# The flaw in what I consider as a flaw in Diffie-Hellman algorithm

I was going through the diffe-hellman algorithm in cryptography . So the algorithm apart the mathematicality it hinges on is as follows :

If $$p$$ is a prime number and $$g$$ is another integer and $$a$$ and $$b$$ are two integers then

($$g^a$$ $$mod p )^b$$ $$mod$$ $$p$$ = ($$g^b$$ $$mod p )^a$$ $$mod$$ $$p$$ ------$$A$$

I got the proof of it but before going through its proof I tried along the following lines :

let $$g^a$$ be $$k_1p$$ + $$r_1$$ where $$r_1$$ < $$p$$ and $$g^b$$ be $$k_2p$$ + $$r_2$$ where $$r_2$$ < $$p$$

so $$g^a$$ $$mod$$ $$p$$ = $$r_1^a$$ $$mod$$ $$p$$

and $$g^b$$ $$mod$$ $$p$$ = $$r_2^a$$ $$mod$$ $$p$$

Now similarly :

$$(g^a$$ $$mod$$ $$p$$)$$^b$$ $$mod p$$ is ($$r_1^a$$)$$^b$$)$$modp$$

and $$(g^b$$ $$mod$$ $$p$$)$$^a$$ $$mod p$$ is ($$r_2^a$$)$$^b$$)$$modp$$

If $$A$$ is true then that means ($$r_1^a$$)$$^b$$)$$modp$$ should be equal to ($$r_2^a$$)$$^b$$)$$modp$$ which of course is not true given the random choice of $$a$$ and $$b$$ .

I think I had made a mistake somewhere while moving along these lines . Where is it that I erred ?

As TonyK points out the mistake was the following :

$$g^a$$ $$mod$$ $$p$$ = $$r_1^a$$ $$mod$$ $$p$$

It should have been $$g^a$$ $$mod$$ $$p$$ = $$r_1$$ $$mod$$ $$p$$ .

So with this correction :

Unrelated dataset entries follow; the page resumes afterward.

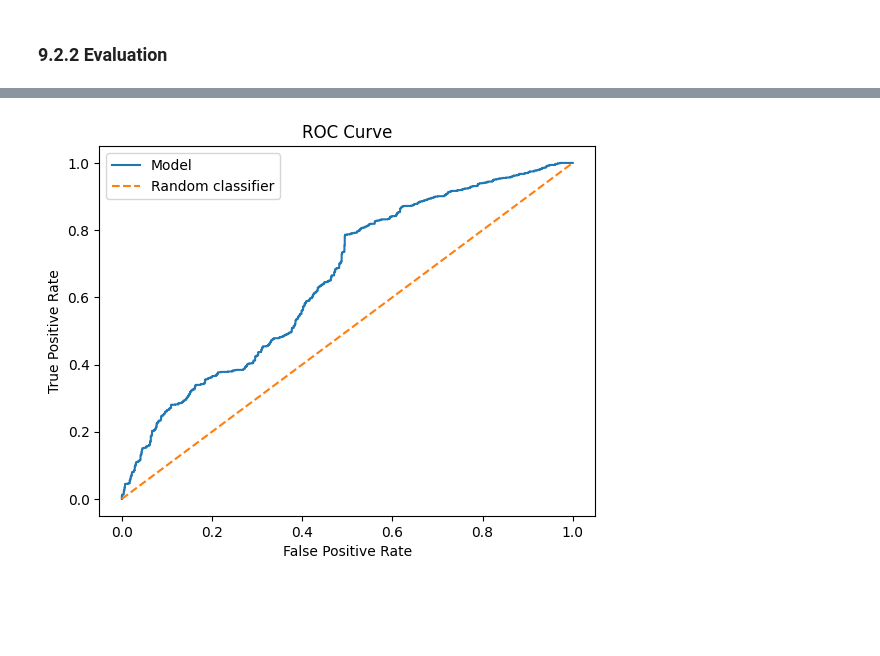
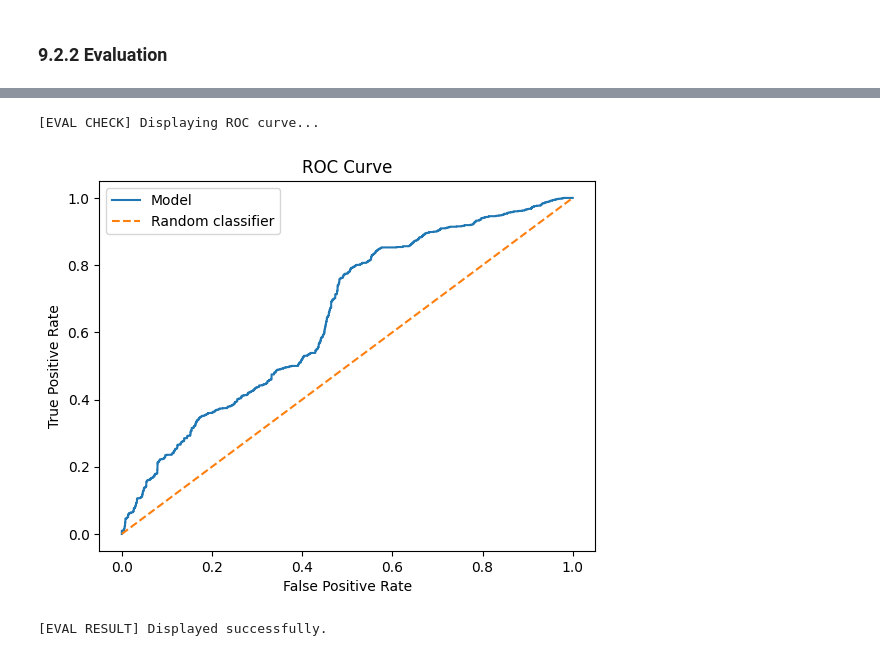
Before and after one commit to FilipMojto/DP_Thesis, a Jupyter notebook: notebooks/09-final-eval-and-deploy-prep_LOCAL_1503.ipynb, the cells around one changed output, grey strips where cells are left out. Saved outputs shown, nothing was run; the diff lists cells and outputs as text; code cells hidden in the pictures; blank space fills up the shorter version.

```diff
--- a/notebooks/09-final-eval-and-deploy-prep_LOCAL_1503.ipynb
+++ b/notebooks/09-final-eval-and-deploy-prep_LOCAL_1503.ipynb
@@ -16,8 +7,9 @@ from src_code.config import *
 # %%
-from notebooks.logging_config import setup_notebook_logging
+from logging_config import LOG_PATH, NotebookLogger, setup_notebook_logging
 
-logger, log_start, log_check, log_result = setup_notebook_logging(label="ENGINEERING")
+# logger, log_start, log_check, log_result = setup_notebook_logging(label="ENGINEERING")
+logger = NotebookLogger(label="EVAL", notebook_name=None, file_log_path=LOG_PATH)
 
-log_start(print_to_console=True)
-log_result("Logging configured.", print_to_console=True)
+logger.log_start(print_to_console=True)
+logger.log_result("Logging configured.", print_to_console=True)
 # %% [output]
@@ -89,0 +161,11 @@ The model was trained on 70 features:
+# %%
+# from notebooks.constants import TARGET
+# from src_code.ml_pipeline.feature_config import DROP_COLS
+# from src_code.ml_pipeline.training.utils import drop_cols
+
+X_test = drop_cols(df=df, cols=DROP_COLS + [TARGET], logger=logger)
+
+# for feature in X_test:
+#     if feature not in model_features:
+#         X_test = X_test.drop(feature)
+X_test = X_test[model_features]
@@ -250,15 +477,16 @@ weighted avg       0.86      0.53      0.61      7363
 # %%
-from sklearn.metrics import roc_curve
+# fpr, tpr, _ = roc_curve(y_true, probabilities)
 
-fpr, tpr, _ = roc_curve(y_true, probs)
+# plt.plot(fpr, tpr, label="Model")
+# plt.plot([0, 1], [0, 1], linestyle="--", label="Random classifier")
 
-plt.plot(fpr, tpr, label="Model")
-plt.plot([0, 1], [0, 1], linestyle="--", label="Random classifier")
-
-plt.xlabel("False Positive Rate")
-plt.ylabel("True Positive Rate")
-plt.title("ROC Curve")
-plt.legend()
-plt.show()
+# plt.xlabel("False Positive Rate")
+# plt.ylabel("True Positive Rate")
+# plt.title("ROC Curve")
+# plt.legend()
+# plt.show()
+display_ROC_curve(y_true=y_true, probabilities=probabilities, logger=logger)
 # %% [output]
+[EVAL CHECK] Displaying ROC curve...
-[figure, old version]
+[figure, new version]
+[EVAL RESULT] Displayed successfully.
```
Also changed, not shown: parts of 33 cells of this notebook, 8 other files.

$$(g^a$$ $$mod$$ $$p$$)$$^b$$ $$mod p$$ is ($$r_1$$)$$^b$$)$$modp$$

and

$$(g^b$$ $$mod$$ $$p$$)$$^a$$ $$mod p$$ is ($$r_2$$)$$^a$$)$$modp$$ .

How to reason out ($$r_1$$)$$^b$$) being equal to ($$r_2$$)$$^a$$) ?

• Typesetting tip: use g \bmod p ($g \bmod p$) instead of g mod p ($g mod p$). – Rahul Jun 25 '19 at 6:25

so $$g^a \bmod p = r_1^a\bmod p$$

This should be

so $$g^a \bmod p = r_1\bmod p$$

• But in general , if $a$ $\congr$ $b mod p$ then $a$ can be expressed as $kp + b$ for some integer k , so $a^n$ is $(kp+b)^n$ which on expansion yields an expression which contains powers of $p$ in all terms + $b ^n$ , so $a^n$ - $b^n$ is divisible by $p$ . Isn't it so ? – Erwin Kairos Jun 25 '19 at 5:55
• Found the mistake ... Editing it – Erwin Kairos Jun 25 '19 at 6:00

How to reason out $$r_1^b$$ being equal to $$r_2^a$$ ?

Both are equal to $$g^{ab}\bmod p$$. Easy!

• Thanks a lot. Don't know what made me miss this – Erwin Kairos Jun 27 '19 at 2:30